  • Re:News? (Score:3, Interesting)

    by Anonymous Coward on Saturday September 10, 2011 @06:13AM (#37361202)

    Yes, and no. If you cut up a pringles can and use it like this cut-up beer can, then yes. But the trick of the pringles can was that you could use it as a waveguide, or you could put a yagi inside it. It's pretty poor as a circular waveguide for 2.4GHz actually as it's too small; dunno about the yagi inside.

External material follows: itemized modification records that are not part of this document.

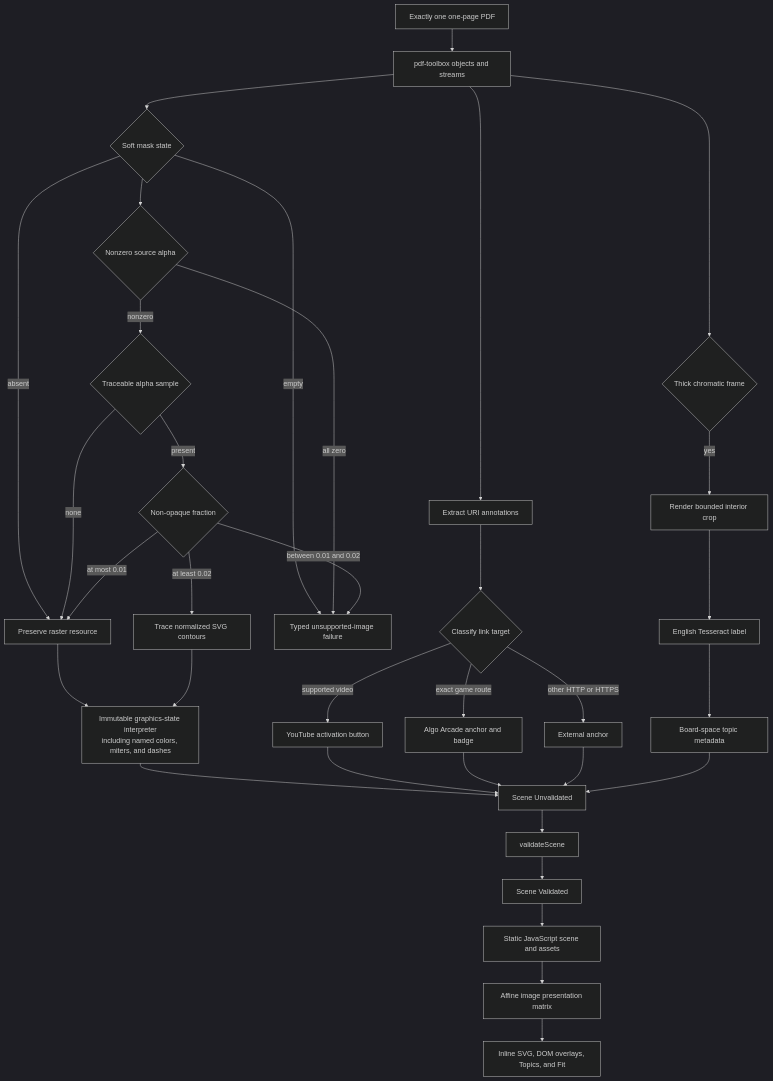
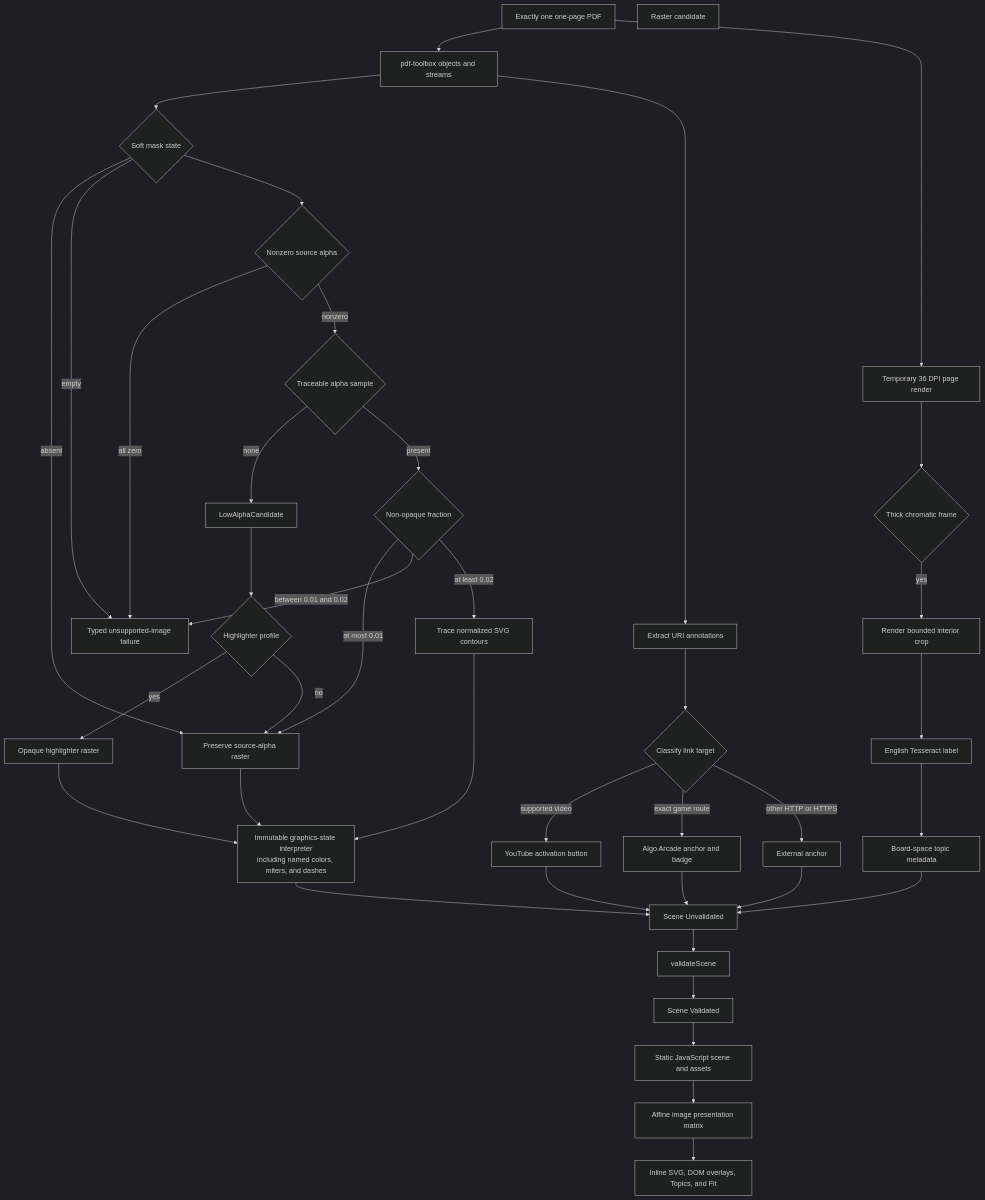
The third of 3 diagrams in docs/architecture.md (bajor/notes-website-factory), drawn with Mermaid (dark theme) before and after one commit. The commit also changed other lines of this file and 28 other files, not shown here.

````diff
--- a/docs/architecture.md
+++ b/docs/architecture.md
@@ -81,54 +81,60 @@
 ```mermaid
 flowchart TD
   Input[Exactly one one-page PDF]
   Parse[pdf-toolbox objects and streams]
   Mask{Soft mask state}
   SourceAlpha{Nonzero source alpha}
   Traceable{Traceable alpha sample}
   Fraction{Non-opaque fraction}
-  Raster[Preserve raster resource]
+  RasterCandidate[Raster candidate]
+  Highlighter{Highlighter profile}
+  Raster[Preserve source-alpha raster]
+  OpaqueMarker[Opaque highlighter raster]
   Vector[Trace normalized SVG contours]
   Reject[Typed unsupported-image failure]
   Links[Extract URI annotations]
+  DetectRender[Temporary 36 DPI page render]
   Frame{Thick chromatic frame}
   Crop[Render bounded interior crop]
   OCR[English Tesseract label]
   Topic[Board-space topic metadata]
   Target{Classify link target}
   YouTube[YouTube activation button]
   Game[Algo Arcade anchor and badge]
   External[External anchor]
   Interpret[Immutable graphics-state interpreter<br/>including named colors, miters, and dashes]
   Raw[Scene Unvalidated]
   Validate[validateScene]
   Valid[Scene Validated]
   Emit[Static JavaScript scene and assets]
   Affine[Affine image presentation matrix]
   Browser[Inline SVG, DOM overlays, Topics, and Fit]
 
   Input --> Parse --> Mask
-  Parse --> Frame
+  Input --> DetectRender --> Frame
   Frame -->|yes| Crop --> OCR --> Topic
   Parse --> Links --> Target
   Mask -->|absent| Raster
   Mask -->|empty| Reject
   Mask --> SourceAlpha
   SourceAlpha -->|all zero| Reject
   SourceAlpha -->|nonzero| Traceable
-  Traceable -->|none| Raster
+  Traceable -->|none| LowAlphaCandidate
   Traceable -->|present| Fraction
   Fraction -->|at most 0.01| Raster
   Fraction -->|between 0.01 and 0.02| Reject
   Fraction -->|at least 0.02| Vector
   Target -->|supported video| YouTube
   Target -->|exact game route| Game
   Target -->|other HTTP or HTTPS| External
-  Raster --> Interpret
+  LowAlphaCandidate --> Highlighter
+  Highlighter -->|yes| OpaqueMarker --> Interpret
+  Highlighter -->|no| Raster --> Interpret
   Vector --> Interpret
   Interpret --> Raw
   YouTube --> Raw
   Game --> Raw
   External --> Raw
   Topic --> Raw
   Raw --> Validate --> Valid --> Emit --> Affine --> Browser
 ```
````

    Building a good waveguide is a bit trickier than this. It starts with most materials expecting you to do all the horrible math yourself (it boils down to two constants, eventually, after you've fed the right formulae with the right parameters through wolfram alpha) or they give rules of thumb on not enough digits in the wrong measurements system. Or they use twice-converted stuff. And that's just for knowing where to stick the probe in the side of the can. What's much harder to find is information about what size & length the probe ought to be; the one study I could find was for 10GHz and it basically said "try a lot and see what works". Anyhow. I know all this because I spent weeks trying to understand just what was going on with waveguides.

    A 1d parabola like this is far, far less complicated, and cheaper too. Print it out or cut it up and stick it over the 2dBi omni you already have. Not counting tools, a usable waveguide costs more in N-plug and pigtail already.

It is not for me to attempt to fathom the inscrutable workings of Providence. -- The Earl of Birkenhead